* Instructions for the task *
A word-for-word restatement of every record is required.

* Source information *
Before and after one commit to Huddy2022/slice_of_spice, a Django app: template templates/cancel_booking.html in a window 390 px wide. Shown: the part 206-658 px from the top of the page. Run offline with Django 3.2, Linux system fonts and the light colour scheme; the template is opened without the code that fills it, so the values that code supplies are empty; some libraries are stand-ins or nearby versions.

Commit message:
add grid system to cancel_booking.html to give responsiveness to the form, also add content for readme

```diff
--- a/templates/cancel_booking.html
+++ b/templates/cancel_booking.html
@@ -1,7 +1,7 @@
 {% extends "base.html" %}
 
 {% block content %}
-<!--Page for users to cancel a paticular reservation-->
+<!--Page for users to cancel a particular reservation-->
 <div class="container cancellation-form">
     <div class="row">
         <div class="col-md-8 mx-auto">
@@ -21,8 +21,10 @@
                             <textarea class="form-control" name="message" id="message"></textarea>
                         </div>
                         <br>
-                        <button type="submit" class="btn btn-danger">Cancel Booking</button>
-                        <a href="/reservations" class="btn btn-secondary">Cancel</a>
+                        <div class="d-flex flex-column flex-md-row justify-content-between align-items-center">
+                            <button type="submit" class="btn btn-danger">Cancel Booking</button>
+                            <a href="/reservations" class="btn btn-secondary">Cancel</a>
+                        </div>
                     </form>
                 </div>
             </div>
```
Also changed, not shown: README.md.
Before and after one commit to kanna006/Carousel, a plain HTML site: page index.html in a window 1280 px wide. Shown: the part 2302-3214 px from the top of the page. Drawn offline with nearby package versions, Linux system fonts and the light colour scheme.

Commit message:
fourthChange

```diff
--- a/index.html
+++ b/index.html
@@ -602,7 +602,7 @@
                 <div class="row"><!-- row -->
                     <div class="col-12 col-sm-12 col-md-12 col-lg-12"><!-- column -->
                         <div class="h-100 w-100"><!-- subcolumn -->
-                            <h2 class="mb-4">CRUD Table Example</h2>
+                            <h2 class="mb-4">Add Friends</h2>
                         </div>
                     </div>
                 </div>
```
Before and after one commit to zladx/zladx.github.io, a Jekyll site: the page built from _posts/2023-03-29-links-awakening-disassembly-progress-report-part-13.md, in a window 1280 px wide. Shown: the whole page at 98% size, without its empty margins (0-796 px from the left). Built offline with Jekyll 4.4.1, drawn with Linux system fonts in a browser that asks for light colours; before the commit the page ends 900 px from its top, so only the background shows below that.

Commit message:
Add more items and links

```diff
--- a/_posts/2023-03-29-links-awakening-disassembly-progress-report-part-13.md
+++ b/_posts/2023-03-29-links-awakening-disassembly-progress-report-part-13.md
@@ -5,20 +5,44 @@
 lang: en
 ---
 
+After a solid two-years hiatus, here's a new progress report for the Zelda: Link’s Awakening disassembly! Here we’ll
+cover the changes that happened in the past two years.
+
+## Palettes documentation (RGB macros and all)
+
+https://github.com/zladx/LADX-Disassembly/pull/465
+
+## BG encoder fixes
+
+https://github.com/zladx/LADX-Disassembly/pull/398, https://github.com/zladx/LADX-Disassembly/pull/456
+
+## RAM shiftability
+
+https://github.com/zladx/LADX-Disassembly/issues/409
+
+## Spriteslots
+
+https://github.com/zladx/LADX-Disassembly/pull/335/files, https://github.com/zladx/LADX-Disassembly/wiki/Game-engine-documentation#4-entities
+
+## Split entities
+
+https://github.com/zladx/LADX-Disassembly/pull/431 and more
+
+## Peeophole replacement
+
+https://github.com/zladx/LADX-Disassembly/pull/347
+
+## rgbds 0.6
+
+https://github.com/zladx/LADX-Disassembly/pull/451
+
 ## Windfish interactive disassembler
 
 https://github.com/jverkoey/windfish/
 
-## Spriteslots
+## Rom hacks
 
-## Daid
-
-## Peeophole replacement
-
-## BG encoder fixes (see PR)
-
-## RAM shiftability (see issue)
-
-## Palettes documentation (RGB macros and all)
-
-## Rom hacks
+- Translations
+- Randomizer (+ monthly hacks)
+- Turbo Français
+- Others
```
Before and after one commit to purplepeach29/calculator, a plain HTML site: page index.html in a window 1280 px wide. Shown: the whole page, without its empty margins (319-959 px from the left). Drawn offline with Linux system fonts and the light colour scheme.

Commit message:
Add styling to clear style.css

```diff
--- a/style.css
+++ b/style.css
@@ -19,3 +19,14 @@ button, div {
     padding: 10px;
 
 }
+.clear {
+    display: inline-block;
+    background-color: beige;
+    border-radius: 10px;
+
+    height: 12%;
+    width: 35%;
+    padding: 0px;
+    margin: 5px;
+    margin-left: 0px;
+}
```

* Answer *
Before and after one commit to Huddy2022/slice_of_spice, a Django app: template templates/cancel_booking.html in a window 390 px wide. Shown: the part 206-658 px from the top of the page. Run offline with Django 3.2, Linux system fonts and the light colour scheme; the template is opened without the code that fills it, so the values that code supplies are empty; some libraries are stand-ins or nearby versions.

Commit message:
add grid system to cancel_booking.html to give responsiveness to the form, also add content for readme

```diff
--- a/templates/cancel_booking.html
+++ b/templates/cancel_booking.html
@@ -1,7 +1,7 @@
 {% extends "base.html" %}
 
 {% block content %}
-<!--Page for users to cancel a paticular reservation-->
+<!--Page for users to cancel a particular reservation-->
 <div class="container cancellation-form">
     <div class="row">
         <div class="col-md-8 mx-auto">
@@ -21,8 +21,10 @@
                             <textarea class="form-control" name="message" id="message"></textarea>
                         </div>
                         <br>
-                        <button type="submit" class="btn btn-danger">Cancel Booking</button>
-                        <a href="/reservations" class="btn btn-secondary">Cancel</a>
+                        <div class="d-flex flex-column flex-md-row justify-content-between align-items-center">
+                            <button type="submit" class="btn btn-danger">Cancel Booking</button>
+                            <a href="/reservations" class="btn btn-secondary">Cancel</a>
+                        </div>
                     </form>
                 </div>
             </div>
```
Also changed, not shown: README.md.
Before and after one commit to kanna006/Carousel, a plain HTML site: page index.html in a window 1280 px wide. Shown: the part 2302-3214 px from the top of the page. Drawn offline with nearby package versions, Linux system fonts and the light colour scheme.

Commit message:
fourthChange

```diff
--- a/index.html
+++ b/index.html
@@ -602,7 +602,7 @@
                 <div class="row"><!-- row -->
                     <div class="col-12 col-sm-12 col-md-12 col-lg-12"><!-- column -->
                         <div class="h-100 w-100"><!-- subcolumn -->
-                            <h2 class="mb-4">CRUD Table Example</h2>
+                            <h2 class="mb-4">Add Friends</h2>
                         </div>
                     </div>
                 </div>
```
Before and after one commit to zladx/zladx.github.io, a Jekyll site: the page built from _posts/2023-03-29-links-awakening-disassembly-progress-report-part-13.md, in a window 1280 px wide. Shown: the whole page at 98% size, without its empty margins (0-796 px from the left). Built offline with Jekyll 4.4.1, drawn with Linux system fonts in a browser that asks for light colours; before the commit the page ends 900 px from its top, so only the background shows below that.

Commit message:
Add more items and links

```diff
--- a/_posts/2023-03-29-links-awakening-disassembly-progress-report-part-13.md
+++ b/_posts/2023-03-29-links-awakening-disassembly-progress-report-part-13.md
@@ -5,20 +5,44 @@
 lang: en
 ---
 
+After a solid two-years hiatus, here's a new progress report for the Zelda: Link’s Awakening disassembly! Here we’ll
+cover the changes that happened in the past two years.
+
+## Palettes documentation (RGB macros and all)
+
+https://github.com/zladx/LADX-Disassembly/pull/465
+
+## BG encoder fixes
+
+https://github.com/zladx/LADX-Disassembly/pull/398, https://github.com/zladx/LADX-Disassembly/pull/456
+
+## RAM shiftability
+
+https://github.com/zladx/LADX-Disassembly/issues/409
+
+## Spriteslots
+
+https://github.com/zladx/LADX-Disassembly/pull/335/files, https://github.com/zladx/LADX-Disassembly/wiki/Game-engine-documentation#4-entities
+
+## Split entities
+
+https://github.com/zladx/LADX-Disassembly/pull/431 and more
+
+## Peeophole replacement
+
+https://github.com/zladx/LADX-Disassembly/pull/347
+
+## rgbds 0.6
+
+https://github.com/zladx/LADX-Disassembly/pull/451
+
 ## Windfish interactive disassembler
 
 https://github.com/jverkoey/windfish/
 
-## Spriteslots
+## Rom hacks
 
-## Daid
-
-## Peeophole replacement
-
-## BG encoder fixes (see PR)
-
-## RAM shiftability (see issue)
-
-## Palettes documentation (RGB macros and all)
-
-## Rom hacks
+- Translations
+- Randomizer (+ monthly hacks)
+- Turbo Français
+- Others
```
Before and after one commit to purplepeach29/calculator, a plain HTML site: page index.html in a window 1280 px wide. Shown: the whole page, without its empty margins (319-959 px from the left). Drawn offline with Linux system fonts and the light colour scheme.

Commit message:
Add styling to clear style.css

```diff
--- a/style.css
+++ b/style.css
@@ -19,3 +19,14 @@ button, div {
     padding: 10px;
 
 }
+.clear {
+    display: inline-block;
+    background-color: beige;
+    border-radius: 10px;
+
+    height: 12%;
+    width: 35%;
+    padding: 0px;
+    margin: 5px;
+    margin-left: 0px;
+}
```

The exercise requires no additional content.